|Date(s):||January 27, 1860|
|Course:||“Rise And Fall of the Slave South,” University of Virginia|
Citizens of Richmond put together a proposal for constructing a railroad that connected Richmond, Virginia to Raleigh, North Carolina. In this proposal they laid out future profits that could be reaped if someone would finance the project. Richmond citizens were hoping to build this line to increase the inflow of crops and merchandise to both cities. They pointed out that one of the favored crops grown in North Carolina was wheat, and Richmond had one the most profitable wheat markets to buy and sell wheat.
Another reason that the people of Richmond wished to build a new line was to strengthen the ties between the two states. With tensions rising about the slavery issue, Richmond wanted to tighten its relationship with the larger slave-owning counties in North Carolina. Not only would they share common views on slavery, but Richmond hoped they would spread the productions of their slave labor.
The people of Richmond also wanted this railway to be built as a more viable option for travel. In 1860, roads were very poorly kept.
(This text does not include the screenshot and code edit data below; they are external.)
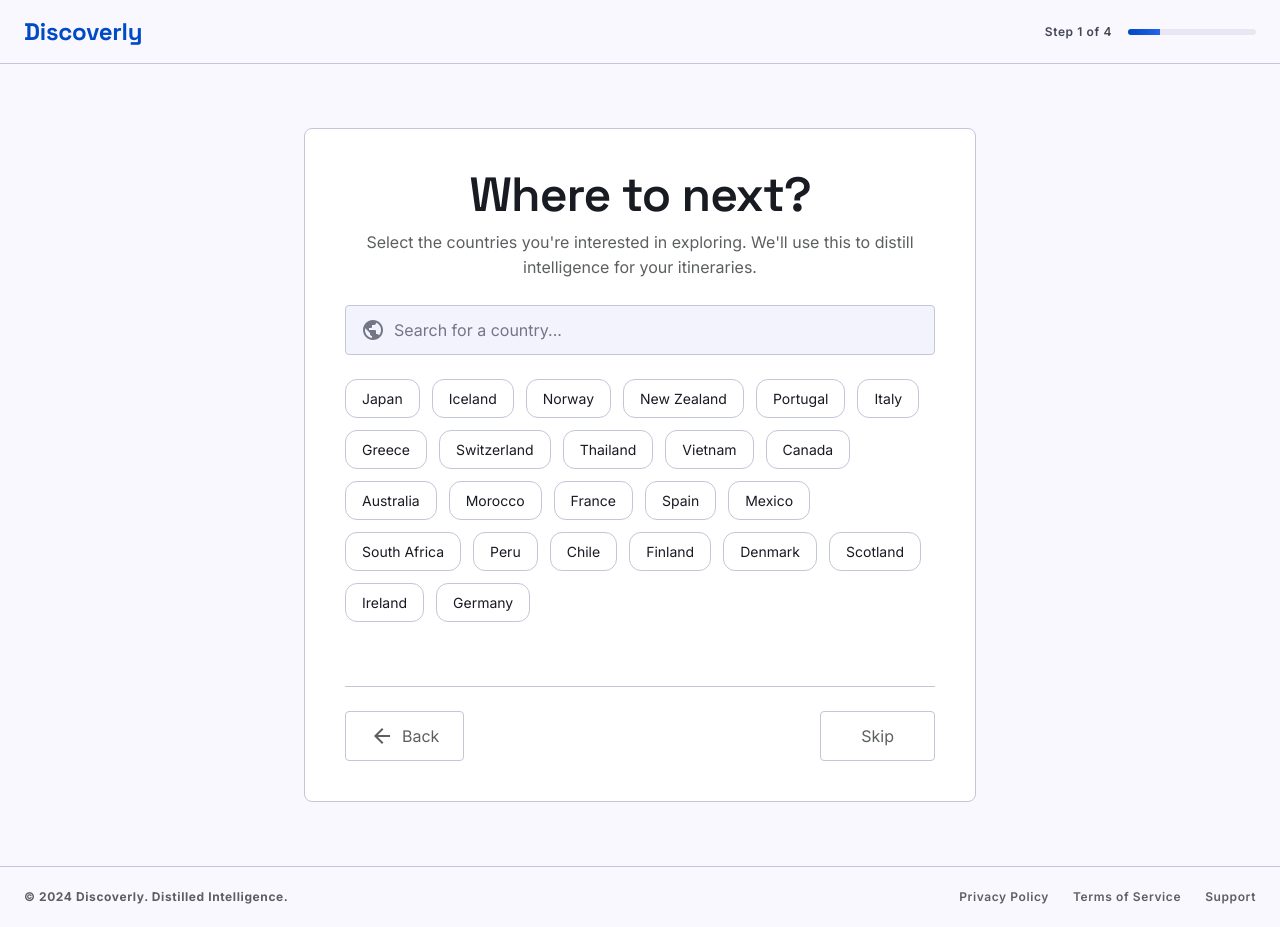
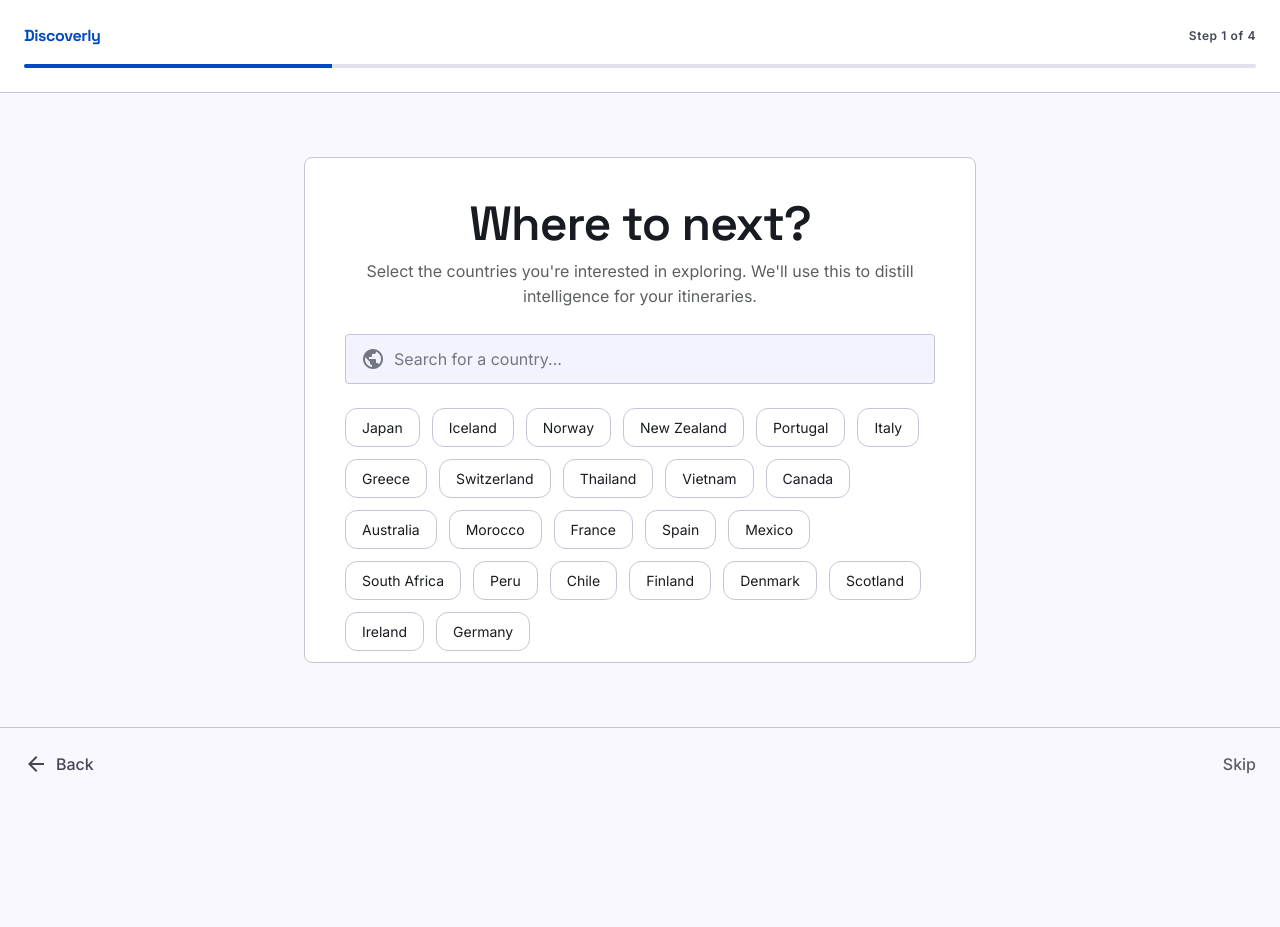
Before and after one commit to priyanshutechahead/week-3-project, a React (Vite) app in the folder frontend/: page /onboarding/countries in a window 1280 px wide. After the commit the page ends 800 px from the top, so only its background shows below. Built offline with nearby package versions, Linux system fonts and the light colour scheme.

Commit message:
update interest onboardiing

```diff
--- a/frontend/src/pages/onboarding/InterestCountriesPage.jsx
+++ b/frontend/src/pages/onboarding/InterestCountriesPage.jsx
@@ -26,20 +26,22 @@ export default function InterestCountriesPage() {
   }
 
   return (
-    <div className="bg-surface text-on-surface font-body-lg min-h-screen flex flex-col">
+    <div className="bg-surface text-on-surface font-body-lg h-screen overflow-hidden flex flex-col">
       {/* Header */}
-      <header className="w-full h-16 flex justify-between items-center px-[24px] max-w-[1280px] mx-auto border-b border-outline-variant">
-        <span className="text-headline-md font-headline-md font-bold text-primary">Discoverly</span>
-        <div className="flex items-center gap-4">
-          <span className="text-label-caps font-label-caps text-on-surface-variant">Step 1 of 4</span>
-          <div className="w-32 h-1.5 bg-surface-container-high rounded-full overflow-hidden">
-            <div className="h-full progress-gradient w-[25%] transition-all duration-500"></div>
+      <header className="w-full bg-surface-container-lowest border-b border-outline-variant py-[24px] sticky top-0 z-50">
+        <div className="max-w-[1280px] mx-auto px-[24px] flex flex-col items-center">
+          <div className="w-full flex justify-between items-center mb-4">
+            <span className="text-primary font-headline-md font-bold tracking-tight">Discoverly</span>
+            <span className="text-label-caps font-label-caps text-on-surface-variant">Step 1 of 4</span>
+          </div>
+          <div className="w-full bg-surface-container-highest h-1 rounded-full overflow-hidden">
+            <div className="bg-primary h-full w-1/4 transition-all duration-500 ease-out"></div>
           </div>
         </div>
       </header>
 
       {/* Main */}
-      <main className="flex-grow flex items-center justify-center py-[64px] px-[24px]">
+      <main className="flex-grow overflow-y-auto flex justify-center py-[64px] px-[24px]">
         <div className="w-full max-w-2xl bg-surface-container-lowest border border-outline-variant p-10 rounded-xl">
           <section className="mb-[24px] text-center">
             <h1 className="text-display-lg font-display-lg text-on-surface mb-2">Where to next?</h1>
@@ -65,9 +67,8 @@ export default function InterestCountriesPage() {
             {filtered.map(country => (
               <button
                 key={country}
-                className={`px-4 py-2 border border-outline-variant rounded-full text-body-sm font-body-sm transition-all cursor-pointer hover:border-primary active:scale-95 flex items-center gap-2 ${
-                  selected.has(country) ? 'country-tag-selected' : ''
-                }`}
+                className={`px-4 py-2 border border-outline-variant rounded-full text-body-sm font-body-sm transition-all cursor-pointer hover:border-primary active:scale-95 flex items-center gap-2 ${selected.has(country) ? 'country-tag-selected' : ''
+                  }`}
                 onClick={() => toggleCountry(country)}
               >
                 {selected.has(country) && <span className="material-symbols-outlined text-[14px]">check</span>}
@@ -75,29 +76,17 @@ export default function InterestCountriesPage() {
               </button>
             ))}
           </div>
-
-          {/* Actions */}
-          <div className="flex items-center justify-between pt-[24px] border-t border-outline-variant">
-            <button className="px-6 py-3 border border-outline-variant text-secondary font-label-caps hover:bg-surface-container transition-all flex items-center gap-2 rounded-lg" onClick={() => navigate('/signup')}>
-              <span className="material-symbols-outlined text-[18px]">arrow_back</span>
-              Back
-            </button>
-            <button className="px-10 py-3 border border-outline-variant text-secondary font-label-caps hover:bg-surface-container transition-all flex items-center gap-2 rounded-lg active:scale-95" onClick={() => navigate('/onboarding/seasons')}>
-              Skip
-            </button>
-          </div>
         </div>
       </main>
 
       {/* Footer */}
-      <footer className="w-full py-[24px] border-t border-outline-variant mt-auto">
-        <div className="flex flex-col md:flex-row justify-between items-center px-[24px] max-w-[1280px] mx-auto gap-4">
-          <span className="text-label-caps font-label-caps font-bold text-secondary">© 2024 Discoverly. Distilled Intelligence.</span>
-          <div className="flex gap-6">
-            <a className="text-label-caps font-label-caps text-secondary hover:text-primary transition-colors" href="#">Privacy Policy</a>
-            <a className="text-label-caps font-label-caps text-secondary hover:text-primary transition-colors" href="#">Terms of Service</a>
-            <a className="text-label-caps font-label-caps text-secondary hover:text-primary transition-colors" href="#">Support</a>
-          </div>
+      <footer className="w-full bg-surface border-t border-outline-variant py-[24px] mt-auto">
+        <div className="max-w-[1280px] mx-auto px-[24px] flex justify-between items-center">
+          <button className="flex items-center gap-2 text-on-surface-variant hover:text-primary transition-colors font-medium" onClick={() => navigate('/signup')}>
+            <span className="material-symbols-outlined">arrow_back</span>
+            <span>Back</span>
+          </button>
+          <button className="text-secondary font-medium hover:text-on-surface transition-colors" onClick={() => navigate('/onboarding/seasons')}>Skip</button>
         </div>
       </footer>
     </div>
--- a/frontend/src/pages/onboarding/InterestFloraFaunaPage.jsx
+++ b/frontend/src/pages/onboarding/InterestFloraFaunaPage.jsx
@@ -58,28 +58,22 @@ export default function InterestFloraFaunaPage() {
   }
 
   return (
-    <div className="min-h-screen flex flex-col font-body-lg text-body-lg">
+    <div className="h-screen overflow-hidden flex flex-col font-body-lg text-body-lg bg-surface text-on-surface">
       {/* Header */}
-      <header className="w-full h-16 bg-surface border-b border-outline-variant flex items-center px-[24px] fixed top-0 z-50">
-        <div className="max-w-[1280px] w-full mx-auto flex justify-between items-center">
-          <span className="text-headline-md font-headline-md font-bold text-primary">Discoverly</span>
-          <div className="hidden md:flex flex-col items-end gap-1">
-            <div className="flex items-center gap-4">
-              <span className="text-label-caps font-label-caps text-secondary uppercase tracking-widest">Step 3 of 4</span>
-              <div className="w-48 h-1.5 bg-surface-container-highest rounded-full overflow-hidden">
-                <div className="w-3/4 h-full bg-primary progress-glow transition-all duration-700"></div>
-              </div>
-            </div>
-            <span className="text-body-sm font-body-sm text-on-surface-variant">Biological Interests</span>
+      <header className="w-full bg-surface-container-lowest border-b border-outline-variant py-[24px] sticky top-0 z-50">
+        <div className="max-w-[1280px] mx-auto px-[24px] flex flex-col items-center">
+          <div className="w-full flex justify-between items-center mb-4">
+            <span className="text-primary font-headline-md font-bold tracking-tight">Discoverly</span>
+            <span className="text-label-caps font-label-caps text-on-surface-variant">Step 3 of 4</span>
           </div>
-          <div className="md:hidden">
-            <span className="text-label-caps font-label-caps text-primary">3 / 4</span>
+          <div className="w-full bg-surface-container-highest h-1 rounded-full overflow-hidden">
+            <div className="bg-primary h-full w-3/4 transition-all duration-500 ease-out"></div>
           </div>
         </div>
       </header>
 
       {/* Main */}
-      <main className="flex-grow pt-[64px] pb-[64px] px-[24px] mt-16 max-w-[1280px] mx-auto w-full">
+      <main className="flex-grow overflow-y-auto py-[64px] px-[24px] max-w-[1280px] mx-auto w-full">
         <div className="max-w-4xl mx-auto mb-[24px] text-center">
           <h1 className="font-headline-md text-headline-md text-on-background mb-[8px]">Curate Your Biological Focus</h1>
           <p className="text-body-lg font-body-lg text-on-surface-variant max-w-2xl mx-auto">
@@ -92,9 +86,8 @@ export default function InterestFloraFaunaPage() {
           {interests.map((item, index) => (
             <div
               key={item.name}
-              className={`interest-card-hover ${item.colSpan} relative group cursor-pointer overflow-hidden rounded-xl border border-outline-variant bg-surface-container-lowest ${
-                selected.has(item.name) ? 'selected-ring' : ''
-              }`}
+              className={`interest-card-hover ${item.colSpan} relative group cursor-pointer overflow-hidden rounded-xl border border-outline-variant bg-surface-container-lowest ${selected.has(item.name) ? 'selected-ring' : ''
+                }`}
               onClick={() => toggleSelection(item.name)}
               style={{
                 opacity: visible.includes(index) ? 1 : 0,
@@ -120,32 +113,16 @@ export default function InterestFloraFaunaPage() {
             </div>
           ))}
         </div>
-
-        {/* Search */}
-        <div className="mt-[64px] max-w-2xl mx-auto">
-          <div className="flex flex-col gap-2">
-            <label className="text-label-caps font-label-caps text-secondary">DON&apos;T SEE YOUR INTEREST?</label>
-            <div className="relative group">
-              <span className="material-symbols-outlined absolute left-4 top-1/2 -translate-y-1/2 text-outline group-focus-within:text-primary">search</span>
-              <input className="w-full pl-12 pr-4 py-3 bg-surface-container-low border border-outline-variant rounded-lg focus:ring-1 focus:ring-primary focus:border-primary transition-all outline-none" placeholder="Search for specific species, biomes, or botanical families..." type="text" />
-            </div>
-          </div>
-        </div>
       </main>
 
       {/* Footer */}
-      <footer className="w-full bg-surface border-t border-outline-variant py-4 px-[24px] fixed bottom-0 z-50">
-        <div className="max-w-[1280px] w-full mx-auto flex justify-between items-center">
-          <button className="flex items-center gap-2 px-6 py-2 border border-outline-variant rounded-lg text-secondary font-medium hover:bg-surface-container transition-colors active:scale-95" onClick={() => navigate('/onboarding/seasons')}>
-            <span className="material-symbols-outlined text-[20px]">arrow_back</span>
+      <footer className="w-full bg-surface border-t border-outline-variant py-[24px] mt-auto">
+        <div className="max-w-[1280px] mx-auto px-[24px] flex justify-between items-center">
+          <button className="flex items-center gap-2 text-on-surface-variant hover:text-primary transition-colors font-medium" onClick={() => navigate('/onboarding/seasons')}>
+            <span className="material-symbols-outlined">arrow_back</span>
             <span>Back</span>
           </button>
-          <div className="hidden md:flex items-center gap-2">
-            <span className="text-body-sm text-on-surface-variant italic">Next step: Geographical Landscapes</span>
-          </div>
-          <button className="flex items-center gap-2 px-8 py-2 border border-outline-variant rounded-lg text-secondary font-medium hover:bg-surface-container transition-colors active:scale-95" onClick={() => navigate('/onboarding/landscapes')}>
-            <span>Skip</span>
-          </button>
+          <button className="text-secondary font-medium hover:text-on-surface transition-colors" onClick={() => navigate('/onboarding/landscapes')}>Skip</button>
         </div>
       </footer>
     </div>
--- a/frontend/src/pages/onboarding/InterestLandscapesPage.jsx
+++ b/frontend/src/pages/onboarding/InterestLandscapesPage.jsx
@@ -23,21 +23,28 @@ export default function InterestLandscapesPage() {
   }
 
   return (
-    <div className="bg-surface text-on-surface min-h-screen flex flex-col font-body-lg">
-      <main className="flex-grow flex flex-col items-center justify-center px-[24px] py-[64px]">
+    <div className="bg-surface text-on-surface h-screen overflow-hidden flex flex-col font-body-lg">
+      {/* Header */}
+      <header className="w-full bg-surface-container-lowest border-b border-outline-variant py-[24px] sticky top-0 z-50">
+        <div className="max-w-[1280px] mx-auto px-[24px] flex flex-col items-center">
+          <div className="w-full flex justify-between items-center mb-4">
+            <span className="text-primary font-headline-md font-bold tracking-tight">Discoverly</span>
+            <span className="text-label-caps font-label-caps text-on-surface-variant">Step 4 of 4</span>
+          </div>
+          <div className="w-full bg-surface-container-highest h-1 rounded-full overflow-hidden">
+            <div className="bg-primary h-full w-full transition-all duration-500 ease-out"></div>
+          </div>
+        </div>
+      </header>
+
+      <main className="flex-grow overflow-y-auto flex flex-col items-center px-[24px] py-[64px]">
         <div className="w-full max-w-[1280px] mx-auto flex flex-col items-center">
-          {/* Header */}
+          {/* Main Content Header */}
           <header className="w-full max-w-[800px] text-center mb-[64px]">
-            <div className="mb-[8px]">
-              <span className="font-label-caps text-label-caps text-primary uppercase tracking-widest">Step 4 of 4</span>
-            </div>
-            <h1 className="font-headline-md text-headline-md mb-[8px] text-on-background">Geographical Landscapes</h1>
+            <h1 className="font-display-lg text-display-lg text-on-background mb-4">Geographical Landscapes</h1>
             <p className="font-body-lg text-body-lg text-secondary max-w-xl mx-auto">
               Define the environments that inspire your travel intelligence. Your preferences will tailor the AI&apos;s itinerary generation.
             </p>
-            <div className="mt-[24px] w-full max-w-md mx-auto bg-surface-container h-1 rounded-full overflow-hidden">
-              <div className="bg-primary h-full w-full transition-all duration-700 ease-out"></div>
-            </div>
           </header>
 
           {/* Landscapes Grid */}
@@ -84,19 +91,19 @@ export default function InterestLandscapesPage() {
             </div>
           </section>
 
-          {/* Navigation */}
-          <footer className="mt-[64px] w-full max-w-[800px] flex flex-col md:flex-row items-center justify-between gap-[24px]">
-            <button className="w-full md:w-auto px-10 py-3 border border-outline text-secondary font-body-lg font-medium rounded-lg hover:bg-surface-container transition-all active:scale-95 flex items-center justify-center gap-2" onClick={() => navigate('/onboarding/flora-fauna')}>
-              <span className="material-symbols-outlined text-[18px]">arrow_back</span>
-              Back
-            </button>
-            <div className="flex-grow hidden md:block"></div>
-            <button className="w-full md:w-auto px-12 py-3 bg-primary text-white font-body-lg font-medium rounded-lg hover:opacity-90 transition-all active:scale-95 shadow-lg shadow-primary/10" onClick={() => navigate('/dashboard')}>
-              Submit
-            </button>
-          </footer>
         </div>
       </main>
+
+      {/* Footer */}
+      <footer className="w-full bg-surface border-t border-outline-variant py-[24px] mt-auto">
+        <div className="max-w-[1280px] mx-auto px-[24px] flex justify-between items-center">
+          <button className="flex items-center gap-2 text-on-surface-variant hover:text-primary transition-colors font-medium" onClick={() => navigate('/onboarding/flora-fauna')}>
+            <span className="material-symbols-outlined">arrow_back</span>
+            <span>Back</span>
+          </button>
+          <button className="text-primary font-medium hover:text-on-surface transition-colors" onClick={() => navigate('/dashboard')}>Submit</button>
+        </div>
+      </footer>
     </div>
   )
 }
--- a/frontend/src/pages/onboarding/InterestSeasonsPage.jsx
+++ b/frontend/src/pages/onboarding/InterestSeasonsPage.jsx
@@ -33,7 +33,7 @@ export default function InterestSeasonsPage() {
   }
 
   return (
-    <div className="bg-surface text-on-surface font-body-lg min-h-screen flex flex-col">
+    <div className="bg-surface text-on-surface font-body-lg h-screen overflow-hidden flex flex-col">
       {/* Header */}
       <header className="w-full bg-surface-container-lowest border-b border-outline-variant py-[24px] sticky top-0 z-50">
         <div className="max-w-[1280px] mx-auto px-[24px] flex flex-col items-center">
@@ -48,7 +48,7 @@ export default function InterestSeasonsPage() {
       </header>
 
       {/* Main */}
-      <main className="flex-grow flex flex-col items-center justify-center py-[64px] px-[24px] max-w-[1280px] mx-auto w-full">
+      <main className="flex-grow overflow-y-auto flex flex-col items-center py-[64px] px-[24px] max-w-[1280px] mx-auto w-full">
         <div className="text-center mb-[64px] max-w-2xl">
           <h1 className="font-display-lg text-display-lg text-on-background mb-4">When do you prefer to travel?</h1>
           <p className="text-body-lg text-on-surface-variant">Select your favorite seasons to help us curate intelligence-driven itineraries that match your climate preferences.</p>
```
As Johnston said in his discussion on the emergence of railroads, Travelers who in summer were plagued by choking dust were certain of being mired in seas of tenacious red clay in the winter.' In addition, most of the roads were not even found on the few maps that circulated Virginia. Roads winded through the busy terrain of Virginia, and many times they were so confusing that even the natives could get lost. With the construction of a railroad from Richmond to Raleigh, regular travel between the cities could become a more feasible option for citizens of both cities.